A DEVASTATING OUTCOME
McCoy was born at 3:10 am on April 6. A big baby, he weighed in at 11 lbs. and 4 oz, and measured 21 inches but problems were immediately evident. The baby was unresponsive and the midwives called the hospital.
Little McCoy was reanimated, but doctors diagnosed shoulder dystocia and a compressed umbilical cord. Shoulder dystocia occurs when a baby's shoulder is caught above the mother's pubic bone and is most common with large babies. Kara revealed:
"I will sit here and regret not getting [another ultrasound] for the rest of my life, because I'll think, 'Maybe we would've known.

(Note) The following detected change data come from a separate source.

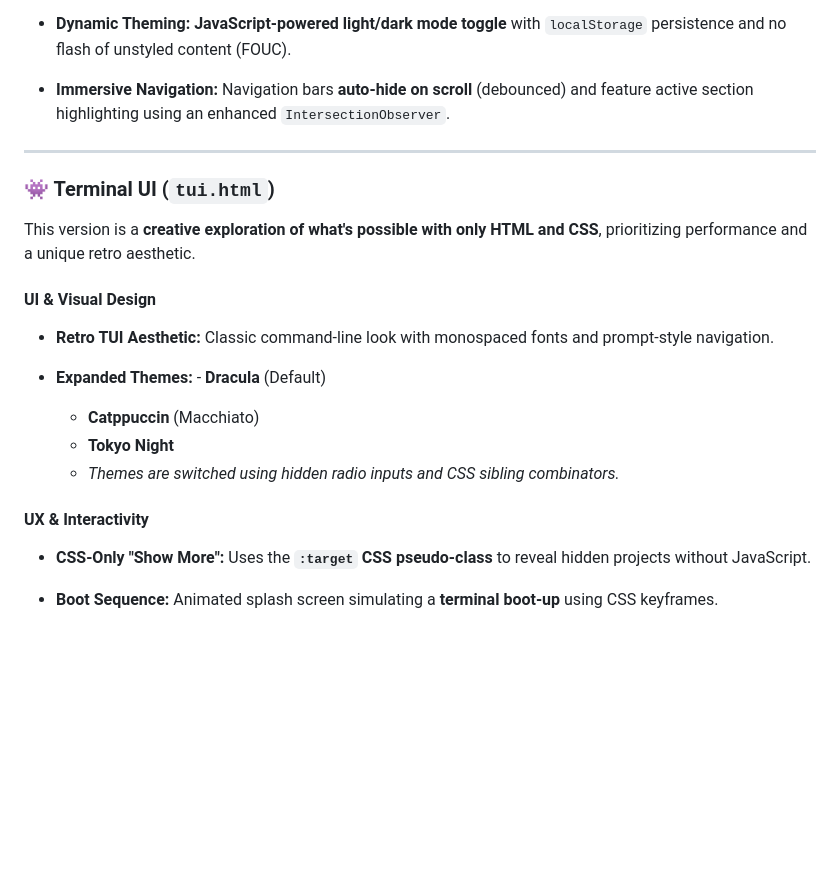
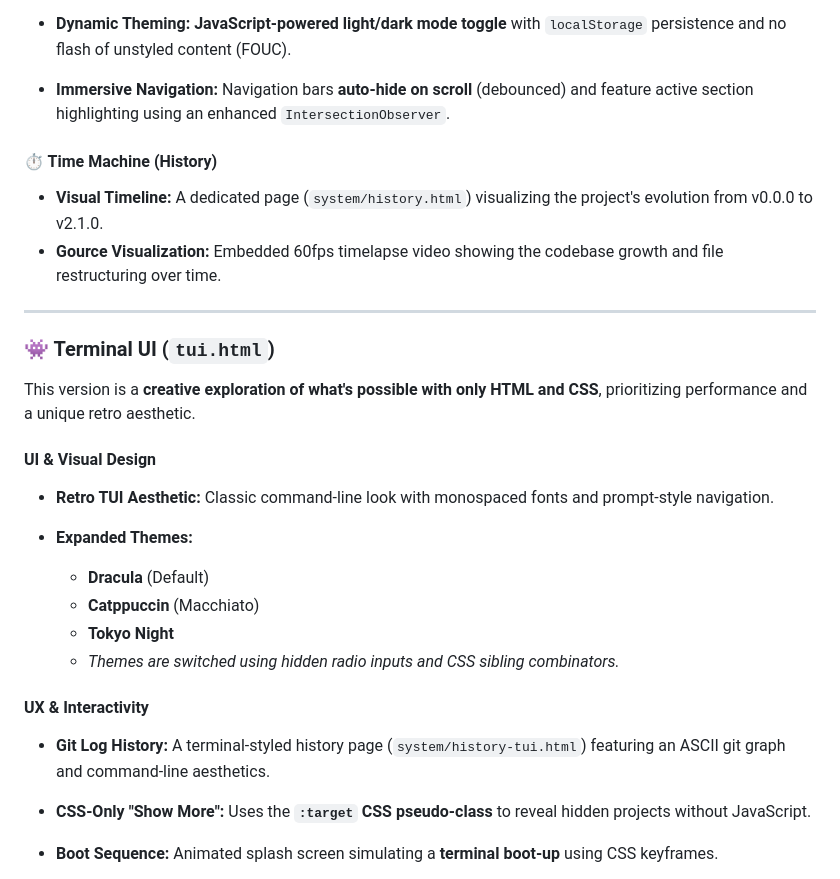
Before and after one commit to qtremors/qtremors.github.io, a Markdown page: README.md, the part around one of its changes. Drawn GitHub-style; blank space fills up the shorter version.

```diff
--- a/README.md
+++ b/README.md
@@ -57,6 +57,10 @@ This version focuses on a scalable, data-driven user experience with a professio
 
 - **Immersive Navigation:** Navigation bars **auto-hide on scroll** (debounced) and feature active section highlighting using an enhanced `IntersectionObserver`.
 
+#### **⏱️ Time Machine (History)**
+- **Visual Timeline:** A dedicated page (`system/history.html`) visualizing the project's evolution from v0.0.0 to v2.1.0.
+- **Gource Visualization:** Embedded 60fps timelapse video showing the codebase growth and file restructuring over time.
+
 
 ---
 
@@ -68,12 +72,15 @@ This version is a **creative exploration of what's possible with only HTML and C
 
 - **Retro TUI Aesthetic:** Classic command-line look with monospaced fonts and prompt-style navigation.
 
-- **Expanded Themes:** - **Dracula** (Default)
+- **Expanded Themes:**
+    - **Dracula** (Default)
     - **Catppuccin** (Macchiato)
     - **Tokyo Night**
     - *Themes are switched using hidden radio inputs and CSS sibling combinators.*
 
 #### **UX & Interactivity**
+
+- **Git Log History:** A terminal-styled history page (`system/history-tui.html`) featuring an ASCII git graph and command-line aesthetics.
 
 - **CSS-Only "Show More":** Uses the **`:target` CSS pseudo-class** to reveal hidden projects without JavaScript.
 
```
Also changed, not shown: other parts of README.md (+20 -3 lines).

Maybe they would've seen that he had 7½-inch shoulders.' "
The biggest problem, however, was the compressed umbilical cord, which cut off vital blood flow and oxygen to McCoy's brain and resulted in severe brain damage. Doctors were reserved about their prognosis, and told Kyle and Kara that they would try to prevent further damage. Kyle said:
"They were telling us that they were trying to prevent further brain injury, but the baseline wasn't good."
"We got some milestones we didn't think we'd get. We got to change his diaper. I got to get peed on, which is a boy-mom thing I didn't think I'd ever get. We got to hold him, we got to feel warmth in his body."
Little Decker Kate also spent time at the hospital and got to bond with her baby brother, being a big sister during his all-too-brief life. Kara shared:
"She got to sing to him and play 'This Little Piggy' on his fingers. She was very happy to tell the nurses his 'full big name,' as she called it."
Finally, doctors broke the bitter news to the family. McCoy would never recover, or breathe on his own. Kara, Kyle and Decker Kate got to say their goodbyes. Kara wrote
"McCoy (...) joined our Heavenly Father and will live forever in the hearts of his loving parents, his adoring sister and those that received his life-saving gifts."
“Tonight, we join together to honor this little savior’s gifts of life. Through him, may others find new hope and profound healing... and may he live again through them."
DEALING WITH GRIEF
Over the weeks since McCoy's passing, Kara has expressed her pain and grief, marking each week's anniversary with heartbreaking accounts of the milestones they would be sharing, if his little life hadn't been cut short.
Her social media has been flooded with supportive and loving messages, and even more importantly, messages of gratitude from mothers whose babies were saved by organ donations from children like little McCoy.
Kyla and Kara, who have been married for 5 years, are clinging to each other in their grief, and concentrating on their surviving daughter, who is struggling to deal with the loss of her little brother.